Records for processing:
....

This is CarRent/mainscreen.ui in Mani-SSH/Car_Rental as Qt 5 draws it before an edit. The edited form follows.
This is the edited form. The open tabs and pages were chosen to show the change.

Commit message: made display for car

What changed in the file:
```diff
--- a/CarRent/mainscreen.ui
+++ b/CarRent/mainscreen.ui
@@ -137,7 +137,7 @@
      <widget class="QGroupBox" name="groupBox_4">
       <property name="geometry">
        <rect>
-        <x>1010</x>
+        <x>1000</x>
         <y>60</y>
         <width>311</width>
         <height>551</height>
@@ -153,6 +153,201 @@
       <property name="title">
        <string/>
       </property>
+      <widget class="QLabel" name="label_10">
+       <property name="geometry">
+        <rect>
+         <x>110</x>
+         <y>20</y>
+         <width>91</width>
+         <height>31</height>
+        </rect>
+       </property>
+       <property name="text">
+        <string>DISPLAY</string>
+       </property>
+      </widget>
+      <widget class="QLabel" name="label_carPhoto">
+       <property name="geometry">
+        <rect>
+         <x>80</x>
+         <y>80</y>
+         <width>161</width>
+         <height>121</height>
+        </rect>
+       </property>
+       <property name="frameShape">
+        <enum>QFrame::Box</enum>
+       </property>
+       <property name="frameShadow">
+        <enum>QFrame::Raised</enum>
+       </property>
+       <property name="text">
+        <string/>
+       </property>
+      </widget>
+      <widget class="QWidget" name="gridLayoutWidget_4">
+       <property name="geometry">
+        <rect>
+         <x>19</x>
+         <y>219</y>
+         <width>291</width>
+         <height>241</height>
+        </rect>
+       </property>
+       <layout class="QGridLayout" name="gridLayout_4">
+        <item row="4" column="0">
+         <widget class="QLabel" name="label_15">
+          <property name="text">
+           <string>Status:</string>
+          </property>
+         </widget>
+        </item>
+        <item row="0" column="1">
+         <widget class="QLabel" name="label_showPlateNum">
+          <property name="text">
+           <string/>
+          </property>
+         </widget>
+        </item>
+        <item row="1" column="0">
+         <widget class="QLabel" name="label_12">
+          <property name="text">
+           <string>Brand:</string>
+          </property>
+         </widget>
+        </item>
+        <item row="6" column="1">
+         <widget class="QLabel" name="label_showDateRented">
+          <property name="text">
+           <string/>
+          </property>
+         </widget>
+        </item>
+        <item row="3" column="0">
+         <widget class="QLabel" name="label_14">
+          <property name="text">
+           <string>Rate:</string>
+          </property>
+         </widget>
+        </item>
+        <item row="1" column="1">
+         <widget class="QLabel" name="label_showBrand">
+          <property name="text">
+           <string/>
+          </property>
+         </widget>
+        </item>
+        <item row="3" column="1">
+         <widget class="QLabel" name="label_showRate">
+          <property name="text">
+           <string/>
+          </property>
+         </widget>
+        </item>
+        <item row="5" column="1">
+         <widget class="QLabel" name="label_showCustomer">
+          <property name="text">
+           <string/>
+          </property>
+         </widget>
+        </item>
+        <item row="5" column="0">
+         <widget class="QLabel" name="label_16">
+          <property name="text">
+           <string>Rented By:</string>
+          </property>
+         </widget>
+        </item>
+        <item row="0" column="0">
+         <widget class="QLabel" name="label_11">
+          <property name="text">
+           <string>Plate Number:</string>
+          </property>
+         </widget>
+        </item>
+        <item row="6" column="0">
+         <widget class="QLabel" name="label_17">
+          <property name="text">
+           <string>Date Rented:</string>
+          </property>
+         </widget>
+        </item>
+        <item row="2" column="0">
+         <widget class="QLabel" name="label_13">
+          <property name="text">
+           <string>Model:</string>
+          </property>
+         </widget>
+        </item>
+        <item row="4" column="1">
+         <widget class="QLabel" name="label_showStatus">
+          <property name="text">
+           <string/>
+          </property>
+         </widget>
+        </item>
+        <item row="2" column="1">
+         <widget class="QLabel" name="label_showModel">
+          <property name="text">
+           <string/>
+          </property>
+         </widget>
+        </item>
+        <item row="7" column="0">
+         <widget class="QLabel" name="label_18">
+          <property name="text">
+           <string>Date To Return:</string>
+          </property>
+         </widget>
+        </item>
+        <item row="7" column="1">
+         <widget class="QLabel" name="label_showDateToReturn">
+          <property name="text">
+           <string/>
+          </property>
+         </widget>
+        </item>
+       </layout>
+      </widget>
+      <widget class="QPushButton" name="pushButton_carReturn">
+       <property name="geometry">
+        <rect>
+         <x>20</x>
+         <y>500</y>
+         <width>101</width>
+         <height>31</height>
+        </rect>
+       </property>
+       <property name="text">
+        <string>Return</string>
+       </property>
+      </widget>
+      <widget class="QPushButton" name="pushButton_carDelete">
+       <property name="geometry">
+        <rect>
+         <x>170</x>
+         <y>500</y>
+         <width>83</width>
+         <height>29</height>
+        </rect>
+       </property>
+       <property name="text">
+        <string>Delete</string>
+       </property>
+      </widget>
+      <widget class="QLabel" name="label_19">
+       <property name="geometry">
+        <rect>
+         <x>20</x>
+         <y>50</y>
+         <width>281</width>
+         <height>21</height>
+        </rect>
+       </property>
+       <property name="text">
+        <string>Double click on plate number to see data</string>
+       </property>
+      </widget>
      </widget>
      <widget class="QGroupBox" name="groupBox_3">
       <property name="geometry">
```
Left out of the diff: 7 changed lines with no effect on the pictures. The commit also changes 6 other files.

....

Required work: Write out all of the records once more, exactly.

Finished task:
This is CarRent/mainscreen.ui in Mani-SSH/Car_Rental as Qt 5 draws it before an edit. The edited form follows.
This is the edited form. The open tabs and pages were chosen to show the change.

Commit message: made display for car

What changed in the file:
```diff
--- a/CarRent/mainscreen.ui
+++ b/CarRent/mainscreen.ui
@@ -137,7 +137,7 @@
      <widget class="QGroupBox" name="groupBox_4">
       <property name="geometry">
        <rect>
-        <x>1010</x>
+        <x>1000</x>
         <y>60</y>
         <width>311</width>
         <height>551</height>
@@ -153,6 +153,201 @@
       <property name="title">
        <string/>
       </property>
+      <widget class="QLabel" name="label_10">
+       <property name="geometry">
+        <rect>
+         <x>110</x>
+         <y>20</y>
+         <width>91</width>
+         <height>31</height>
+        </rect>
+       </property>
+       <property name="text">
+        <string>DISPLAY</string>
+       </property>
+      </widget>
+      <widget class="QLabel" name="label_carPhoto">
+       <property name="geometry">
+        <rect>
+         <x>80</x>
+         <y>80</y>
+         <width>161</width>
+         <height>121</height>
+        </rect>
+       </property>
+       <property name="frameShape">
+        <enum>QFrame::Box</enum>
+       </property>
+       <property name="frameShadow">
+        <enum>QFrame::Raised</enum>
+       </property>
+       <property name="text">
+        <string/>
+       </property>
+      </widget>
+      <widget class="QWidget" name="gridLayoutWidget_4">
+       <property name="geometry">
+        <rect>
+         <x>19</x>
+         <y>219</y>
+         <width>291</width>
+         <height>241</height>
+        </rect>
+       </property>
+       <layout class="QGridLayout" name="gridLayout_4">
+        <item row="4" column="0">
+         <widget class="QLabel" name="label_15">
+          <property name="text">
+           <string>Status:</string>
+          </property>
+         </widget>
+        </item>
+        <item row="0" column="1">
+         <widget class="QLabel" name="label_showPlateNum">
+          <property name="text">
+           <string/>
+          </property>
+         </widget>
+        </item>
+        <item row="1" column="0">
+         <widget class="QLabel" name="label_12">
+          <property name="text">
+           <string>Brand:</string>
+          </property>
+         </widget>
+        </item>
+        <item row="6" column="1">
+         <widget class="QLabel" name="label_showDateRented">
+          <property name="text">
+           <string/>
+          </property>
+         </widget>
+        </item>
+        <item row="3" column="0">
+         <widget class="QLabel" name="label_14">
+          <property name="text">
+           <string>Rate:</string>
+          </property>
+         </widget>
+        </item>
+        <item row="1" column="1">
+         <widget class="QLabel" name="label_showBrand">
+          <property name="text">
+           <string/>
+          </property>
+         </widget>
+        </item>
+        <item row="3" column="1">
+         <widget class="QLabel" name="label_showRate">
+          <property name="text">
+           <string/>
+          </property>
+         </widget>
+        </item>
+        <item row="5" column="1">
+         <widget class="QLabel" name="label_showCustomer">
+          <property name="text">
+           <string/>
+          </property>
+         </widget>
+        </item>
+        <item row="5" column="0">
+         <widget class="QLabel" name="label_16">
+          <property name="text">
+           <string>Rented By:</string>
+          </property>
+         </widget>
+        </item>
+        <item row="0" column="0">
+         <widget class="QLabel" name="label_11">
+          <property name="text">
+           <string>Plate Number:</string>
+          </property>
+         </widget>
+        </item>
+        <item row="6" column="0">
+         <widget class="QLabel" name="label_17">
+          <property name="text">
+           <string>Date Rented:</string>
+          </property>
+         </widget>
+        </item>
+        <item row="2" column="0">
+         <widget class="QLabel" name="label_13">
+          <property name="text">
+           <string>Model:</string>
+          </property>
+         </widget>
+        </item>
+        <item row="4" column="1">
+         <widget class="QLabel" name="label_showStatus">
+          <property name="text">
+           <string/>
+          </property>
+         </widget>
+        </item>
+        <item row="2" column="1">
+         <widget class="QLabel" name="label_showModel">
+          <property name="text">
+           <string/>
+          </property>
+         </widget>
+        </item>
+        <item row="7" column="0">
+         <widget class="QLabel" name="label_18">
+          <property name="text">
+           <string>Date To Return:</string>
+          </property>
+         </widget>
+        </item>
+        <item row="7" column="1">
+         <widget class="QLabel" name="label_showDateToReturn">
+          <property name="text">
+           <string/>
+          </property>
+         </widget>
+        </item>
+       </layout>
+      </widget>
+      <widget class="QPushButton" name="pushButton_carReturn">
+       <property name="geometry">
+        <rect>
+         <x>20</x>
+         <y>500</y>
+         <width>101</width>
+         <height>31</height>
+        </rect>
+       </property>
+       <property name="text">
+        <string>Return</string>
+       </property>
+      </widget>
+      <widget class="QPushButton" name="pushButton_carDelete">
+       <property name="geometry">
+        <rect>
+         <x>170</x>
+         <y>500</y>
+         <width>83</width>
+         <height>29</height>
+        </rect>
+       </property>
+       <property name="text">
+        <string>Delete</string>
+       </property>
+      </widget>
+      <widget class="QLabel" name="label_19">
+       <property name="geometry">
+        <rect>
+         <x>20</x>
+         <y>50</y>
+         <width>281</width>
+         <height>21</height>
+        </rect>
+       </property>
+       <property name="text">
+        <string>Double click on plate number to see data</string>
+       </property>
+      </widget>
      </widget>
      <widget class="QGroupBox" name="groupBox_3">
       <property name="geometry">
```
Left out of the diff: 7 changed lines with no effect on the pictures. The commit also changes 6 other files.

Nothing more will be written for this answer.